The idyllic Aran Islands would preferably warrant a stay of at least one night, but if you’re short on time, this extravagant-but-worth-it tour will fly you there from Connemara Airport, just outside Galway. If the weather is clear, you’ll get tremendous views before touching down on Inishmore, the largest of the Aran Islands. A guided walk will then explore the island’s geological riches and the prehistoric fort of Dún Aengus, one of the best archaeological sites of its kind in Europe. Please note that due to the distances involved, much of the day will be spent travelling.
There’s no way to condense Belfast’s many historical attractions into one day trip, but this tour gives it a try, mostly taking a political angle. It begins with a trip to a Belfast “peace wall,” erected at the onset of the Troubles to segregate Protestant and Catholic communities.
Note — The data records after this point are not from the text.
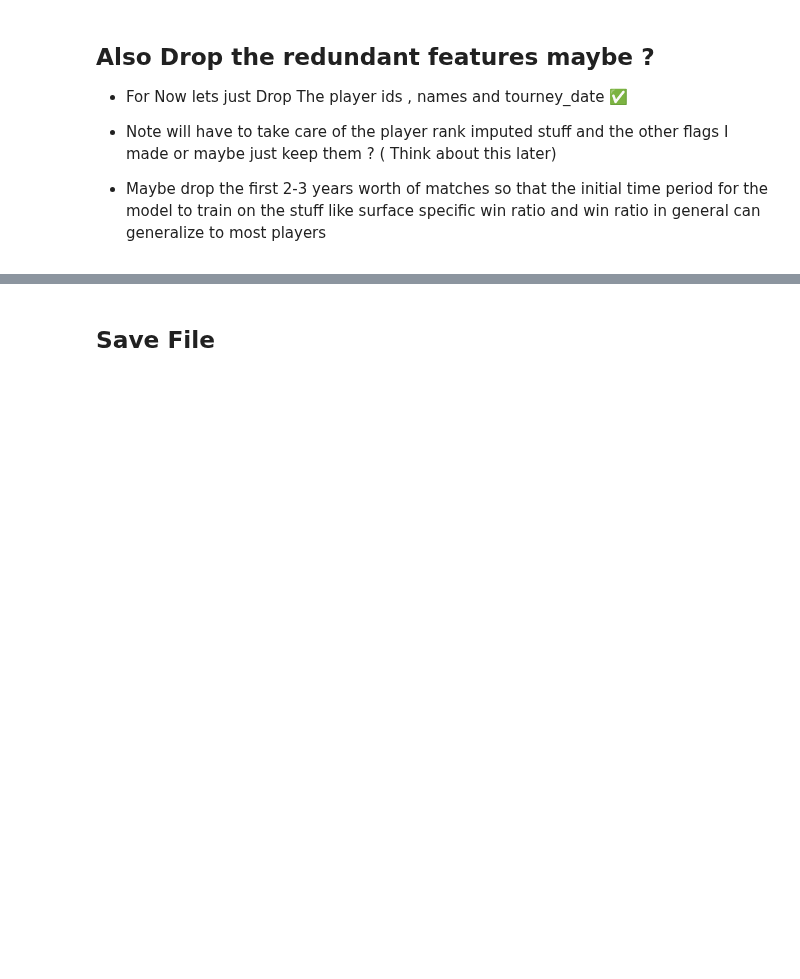
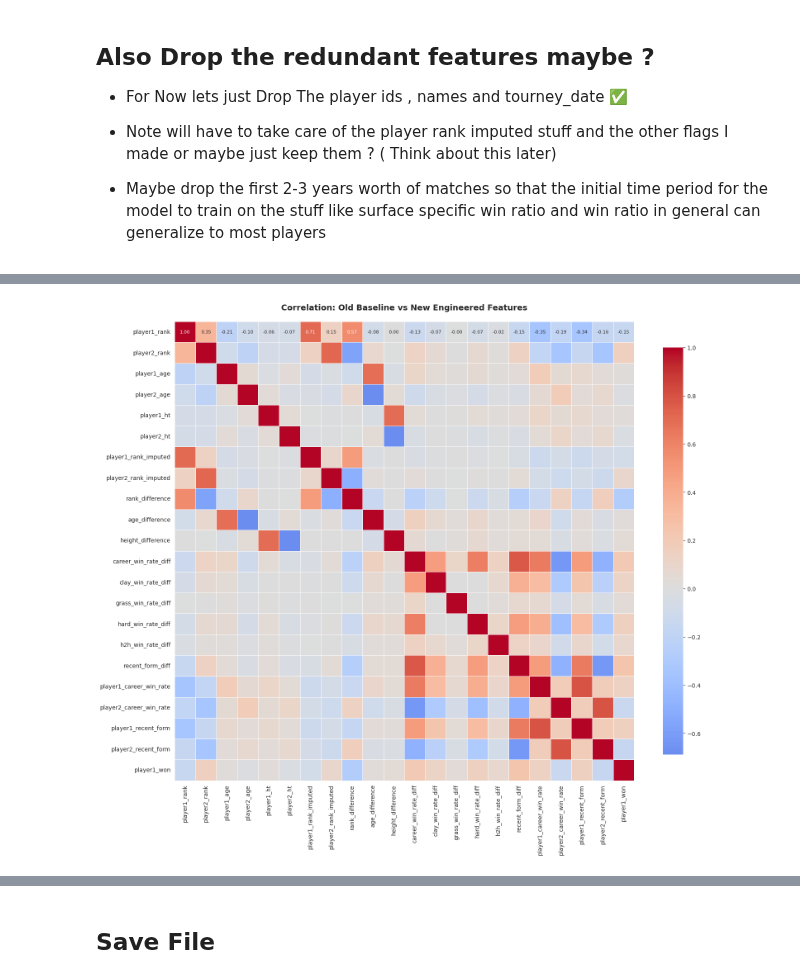
Before and after one commit to Ozayzay/Tennis-Data-Prediction-, a Jupyter notebook: notebooks/feature_engineering.ipynb, the cells around one changed output, grey strips where cells are left out. Saved outputs shown, nothing was run; the diff lists cells and outputs as text; code cells hidden in the pictures; blank space fills up the shorter version.

```diff
--- a/notebooks/feature_engineering.ipynb
+++ b/notebooks/feature_engineering.ipynb
@@ -1442,0 +1534,93 @@ print(f"  Remaining rows: {df_model_ready.shape[0]:,}")
+# %%
+# Correlation Analysis: Baseline vs Engineered Features
+import numpy as np
+import pandas as pd
+import seaborn as sns
+import matplotlib.pyplot as plt
+
+# OLD baseline features (numerical only)
+old_features = [
+    'player1_rank',
+    'player2_rank',
+    'player1_age',
+    'player2_age',
+    'player1_ht',
+    'player2_ht',
+    'player1_rank_imputed',
+    'player2_rank_imputed'
+]
+
+# NEW engineered features
+new_features = [
+    'rank_difference',
+    'age_difference',
+    'height_difference',
+    'career_win_rate_diff',
+    'clay_win_rate_diff',
+    'grass_win_rate_diff',
+    'hard_win_rate_diff',
+    'h2h_win_rate_diff',
+    'recent_form_diff',
+    'player1_career_win_rate',
+    'player2_career_win_rate',
+    'player1_recent_form',
+    'player2_recent_form'
+]
+
+all_features = old_features + new_features + ['player1_won']
+
+# Calculate correlation
+corr = df[all_features].corr()
+
+# Full heatmap
+plt.figure(figsize=(16, 14))
+sns.heatmap(corr, annot=True, fmt='.2f', cmap='coolwarm', center=0,
+            square=True, linewidths=0.5, cbar_kws={"shrink": 0.8},
+            annot_kws={"size": 8})
+plt.title('Correlation: Old Baseline vs New Engineered Features',
+          fontsize=14, fontweight='bold', pad=20)
+plt.tight_layout()
+plt.show()
+
+# Extract correlation between OLD and NEW features
+old_vs_new_corr = corr.loc[old_features, new_features]
+
+# Heatmap: OLD vs NEW only (cleaner view)
+plt.figure(figsize=(12, 6))
+sns.heatmap(old_vs_new_corr, annot=True, fmt='.2f', cmap='RdYlGn_r', center=0,
+            linewidths=1, cbar_kws={"shrink": 0.8})
+plt.title('Correlation Between OLD and NEW Features\n(High correlation = Redundancy)',
+          fontsize=13, fontweight='bold')
+plt.xlabel('NEW Engineered Features', fontsize=11, fontweight='bold')
+plt.ylabel('OLD Baseline Features', fontsize=11, fontweight='bold')
+plt.tight_layout()
+plt.show()
+
+# Find highly correlated pairs (>0.7 = redundant)
+print("\n" + "="*70)
+print("HIGHLY CORRELATED FEATURES (>0.7) - REDUNDANCY DETECTED")
+print("="*70)
+high_corr = []
+for old_feat in old_features:
+    for new_feat in new_features:
+        corr_val = corr.loc[old_feat, new_feat]
+        if abs(corr_val) > 0.7:
+            high_corr.append((old_feat, new_feat, corr_val))
+            print(f"{old_feat:25s} ↔ {new_feat:30s}: {corr_val:+.3f}")
+
+if not high_corr:
+    print("No high correlations found (good - features are independent!)")
+
+# Show correlation with TARGET
+print("\n" + "="*70)
+print("CORRELATION WITH TARGET (player1_won)")
+print("="*70)
+target_corr = corr['player1_won'].drop('player1_won').sort_values(key=abs, ascending=False)
+print("\nOLD Features:")
+for feat in old_features:
+    print(f"  {feat:30s}: {target_corr[feat]:+.4f}")
+print("\nNEW Features:")
+for feat in new_features:
+    print(f"  {feat:30s}: {target_corr[feat]:+.4f}")
+# %% [output]
+[figure, added]
```
Also changed, not shown: parts of 11 cells of this notebook, 4 other files.
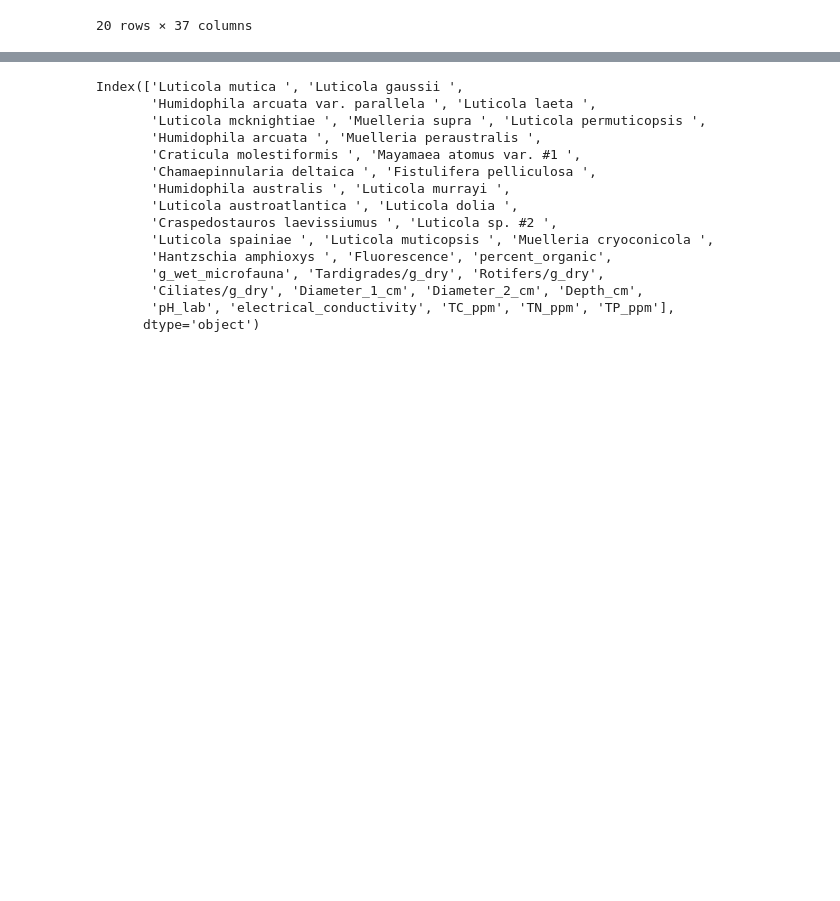
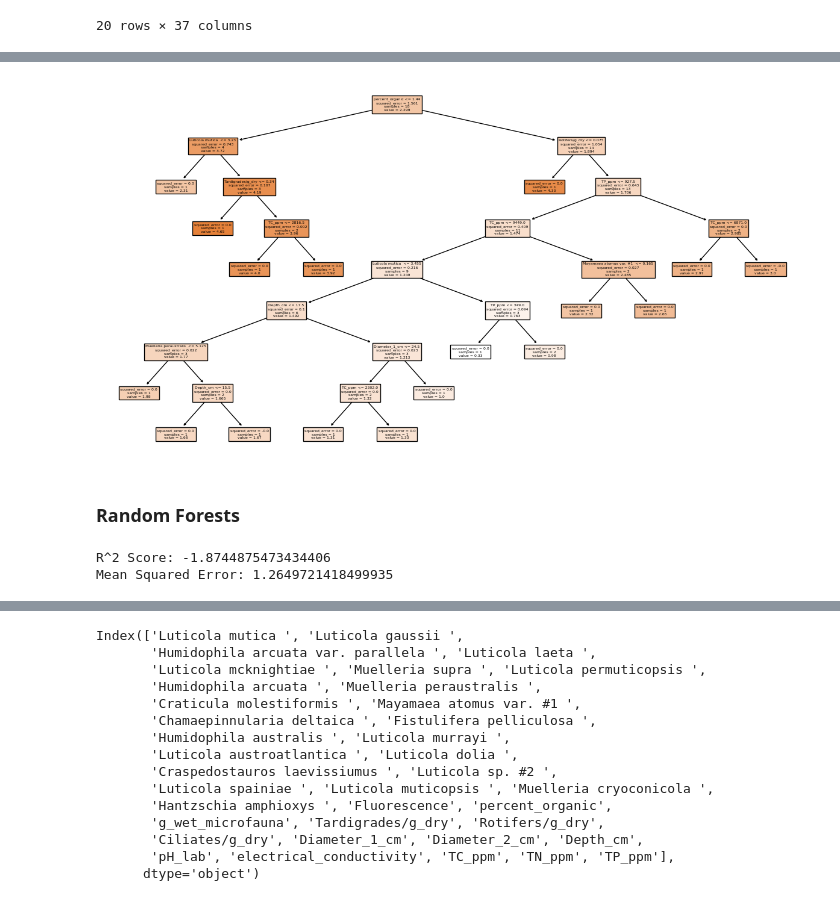
Before and after one commit to jtdocter27/Cryoconite-Analysis, a Jupyter notebook: diatom_data.ipynb, the cells around one changed output, grey strips where cells are left out. Cells and saved outputs as stored; diff of their text form; code cells hidden in the pictures; blank space fills up the shorter version.

Commit message:
Decision Trees Done

```diff
--- a/diatom_data.ipynb
+++ b/diatom_data.ipynb
@@ -195,0 +147,5 @@ rf_dataset
+# %%
+features = rf_dataset.drop(['Luticola mcknightiae ',  'Fluorescence'], axis=1)
+features
+target = rf_dataset['Luticola mcknightiae ']
+target
@@ -195,0 +171,5 @@ rf_dataset
+# %%
+X_train, X_test, y_train, y_test = train_test_split(features, target, test_size=0.20, random_state=42)
+# %%
+regressor = DecisionTreeRegressor()
+regressor.fit(X_train, y_train)
@@ -195,0 +207,8 @@ rf_dataset
+# %%
+plt.figure(figsize=(15, 8))
+plot_tree(regressor, feature_names=features.columns, filled=True)
+plt.show()
+# %% [output]
+[figure, added]
+# %% [markdown]
+### Random Forests
@@ -195,0 +219,10 @@ rf_dataset
+# %%
+r2 = r2_score(y_test, y_pred)
+print(f"R^2 Score: {r2}")
+
+# Calculate the Mean Squared Error (MSE)
+mse = mean_squared_error(y_test, y_pred)
+print(f"Mean Squared Error: {mse}")
+# %% [output]
+R^2 Score: -1.8744875473434406
+Mean Squared Error: 1.2649721418499935
```
Also changed, not shown: parts of 16 cells of this notebook.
It may be your last chance to see one – the Northern Irish government has sworn to demolish them all by 2023. A guided political taxi tour then whizzes round the major sights including the Irish Republican History Museum, before the trip concludes with a brief visit to the Titanic Experience.
There’s a lot of driving involved in this epic day tour to the west coast’s major attractions, but the scenery makes it worthwhile. After racing across the famous horse-breeding region of Curragh, the first and longest stop is at the Cliffs of Moher. Winding along 14 kilometres (8.7 miles) of spectacular coastline, the cliffs reach 214m (702ft) at their highest point and are home to over 30,000 breeding pairs of birds, including guillemots, peregrine falcons and puffins. The tour then heads for the rocky landscapes of the Burren and the city of Galway before meandering back to Dublin via the Wild Atlantic Way.
After stopping in the ancient fishing village of Howth, this full-day tour continues north to Newgrange and the Hill of Tara. Measuring 85m (279ft) in diameter and almost perfectly circular and surrounded by megaliths, the otherworldy Newgrange is a Stone Age tomb older than Stonehenge. Continuing to one of the largest complexes of Celtic monuments in Europe, the Hill of Tara is also one of the most sacred, revered as a dwelling place for the gods and the inauguration site of ancient Irish kings. The tour returns to Dublin in the early evening.
The waterways, traditional restaurants and cosy pubs of Ireland’s second city merit more than a day’s exploration. However, if a day is all you have, this tour could be just the ticket. Starting early in Dublin, the first stop is at Cahir Castle, the scene of numerous bloody sieges between the Irish and the English. Upon arriving in Cork, you will have two and a half hours to explore the city centre, including the English Market – set up in 1788 by the Protestant (“English”) corporation that controlled the city at the time. You’ll return to Dublin via the Rock of Cashel historic site in Tipperary.
Henry II of England gifted Malahide Castle to young knight Sir Richard Talbot in 1185, and it remained the Talbots’ home for nearly 800 years (barring a brief 17th-century occupation by Cromwellian soldiers). Rose Talbot sold it to the Irish State in 1975, living out the rest of her days on a farm in Tasmania. Learn about the fascinating Talbot family on this half-day tour, which begins with a quick circuit of Dublin’s highlights and also stops in the fishing village of Howth, famous for its seafood restaurants and views over Dublin Bay.